Perhaps you're interested in establishing a partnership with one of the country's exporters. You may be considering joint ventures with Venezuelan companies, franchise or licensing opportunities or sales of your products and services in Venezuela. Whatever your interests and needs, the resources provided in this section will lead you to information that can support your entry into this market.
More About Business Basics
Everything from understanding government regulations and tariffs, to the right labeling and gaining local representation comes into play when doing business in Venezuela. Getting the basics down can prepare you for market entry.
The Federation of International Trade Associations (FITA), whose members include more than 450,000 trade-related organizations, created this resource, which provides an introduction to the Venezuelan market.
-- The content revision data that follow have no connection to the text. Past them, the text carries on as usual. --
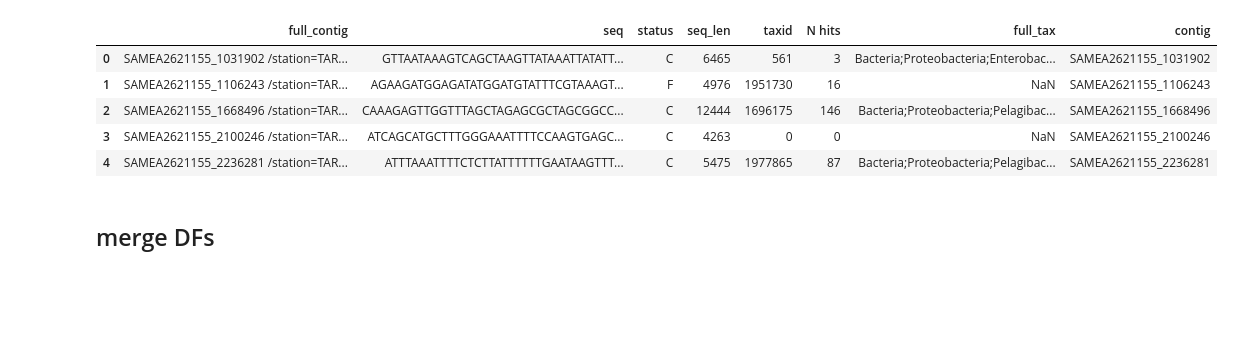
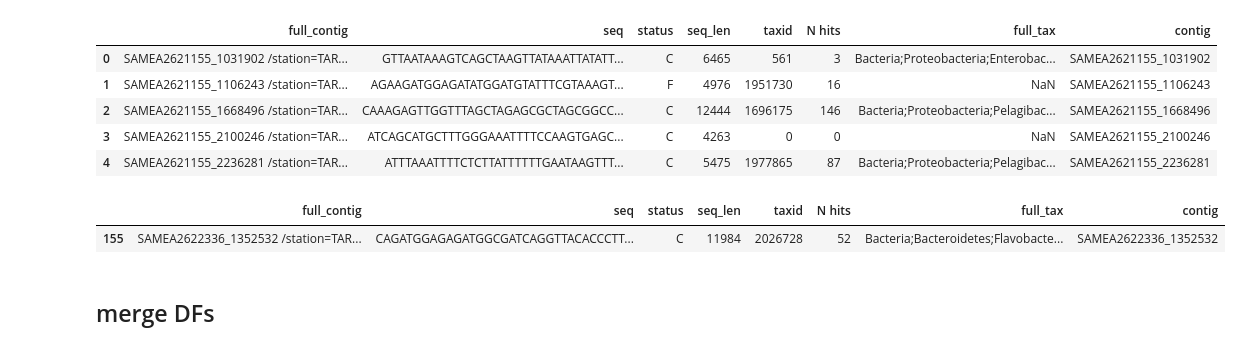
Before and after one commit to BejaLab/helio_tax, a Jupyter notebook: Merge_onecodex_tax_to_graftM_rhodopsin_contigs.ipynb, the cells around one changed output. Saved outputs shown, nothing was run; the diff lists cells and outputs as text; code cells hidden in the pictures; blank space fills up the shorter version.

```diff
--- a/Merge_onecodex_tax_to_graftM_rhodopsin_contigs.ipynb
+++ b/Merge_onecodex_tax_to_graftM_rhodopsin_contigs.ipynb
@@ -117,6 +117,11 @@ onecodex.head()
 | 2 | SAMEA2621155_1668496 /station=TAR... | CAAAGAGTTGGTTTAGCTAGAGCGCTAGCGGCC... | C | 12444 | 1696175 | 146 | Bacteria;Proteobacteria;Pelagibac... | SAMEA2621155_1668496 |
 | 3 | SAMEA2621155_2100246 /station=TAR... | ATCAGCATGCTTTGGGAAATTTTCCAAGTGAGC... | C | 4263 | 0 | 0 | NaN | SAMEA2621155_2100246 |
 | 4 | SAMEA2621155_2236281 /station=TAR... | ATTTAAATTTTCTCTTATTTTTTGAATAAGTTT... | C | 5475 | 1977865 | 87 | Bacteria;Proteobacteria;Pelagibac... | SAMEA2621155_2236281 |
+# %%
+onecodex.loc[onecodex["contig"]=="SAMEA2622336_1352532"]
+# %% [output]
+|  | full_contig | seq | status | seq_len | taxid | N hits | full_tax | contig |
+| 155 | SAMEA2622336_1352532 /station=TAR... | CAGATGGAGAGATGGCGATCAGGTTACACCCTT... | C | 11984 | 2026728 | 52 | Bacteria;Bacteroidetes;Flavobacte... | SAMEA2622336_1352532 |
 # %% [markdown]
 ## merge DFs
 # %%
```
Also changed, not shown: parts of 1 cell of this notebook, 28 other files.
Use the links on this page to navigate to additional information about the country's economy and political structure, business environment, and standards for selling, buying, and operating a business.
UK Trade & Investment, a division of the government of the United Kingdom, created this downloadable PDF report on doing business in Venezuela. The report provides introductory information about the market, advice to companies that want to export to or do business in Venezuela, and a guide to etiquette, language and cultural concerns.
The U.S. Department of Commerce prepared this report, and while it includes chapters dedicated to the sale of U.S. products and services in Venezuela and leading sectors for U.S. export and investment, it also addresses topics of more universal interest, such as Venezuela’s:
- Political and economic environment
- Trade regulations and standards
- Investment climate
- Trade and project financing
- Business travel
- Contacts, market research and trade events
Understanding market-specific issues, such as licensing, employment issues, getting credit, and starting a business or franchise, is critical in moving into new countries.
The World Bank's "Doing Business In" project compares business procedures and economic regulations in 181 countries throughout the world. This page provides introductory information about the Venezuelan market. Most World Bank materials are published in English, Spanish, Portuguese, French, Russian, Chinese and Arabic.
This comprehensive report includes chapters about dealing with licenses, starting or closing a business, employing workers, getting credit, protecting investors, paying taxes, enforcing contracts and trading across borders in Venezuela.
This World Bank chart summarizes the procedures, schedule requirements, and costs associated with setting up a business in Venezuela.
Using the building of a warehouse as an example, this page features a chart summarizing the procedures, time and costs to build in Venezuela. Text beneath the chart provides details about each procedural step in the process.
Business success abroad depends not only on the quality of your products and services, but also on the knowledge and respect you show for the customs and manners of business people in your host country. These guides will help you to ensure that your business conduct in Venezuela makes a positive impression.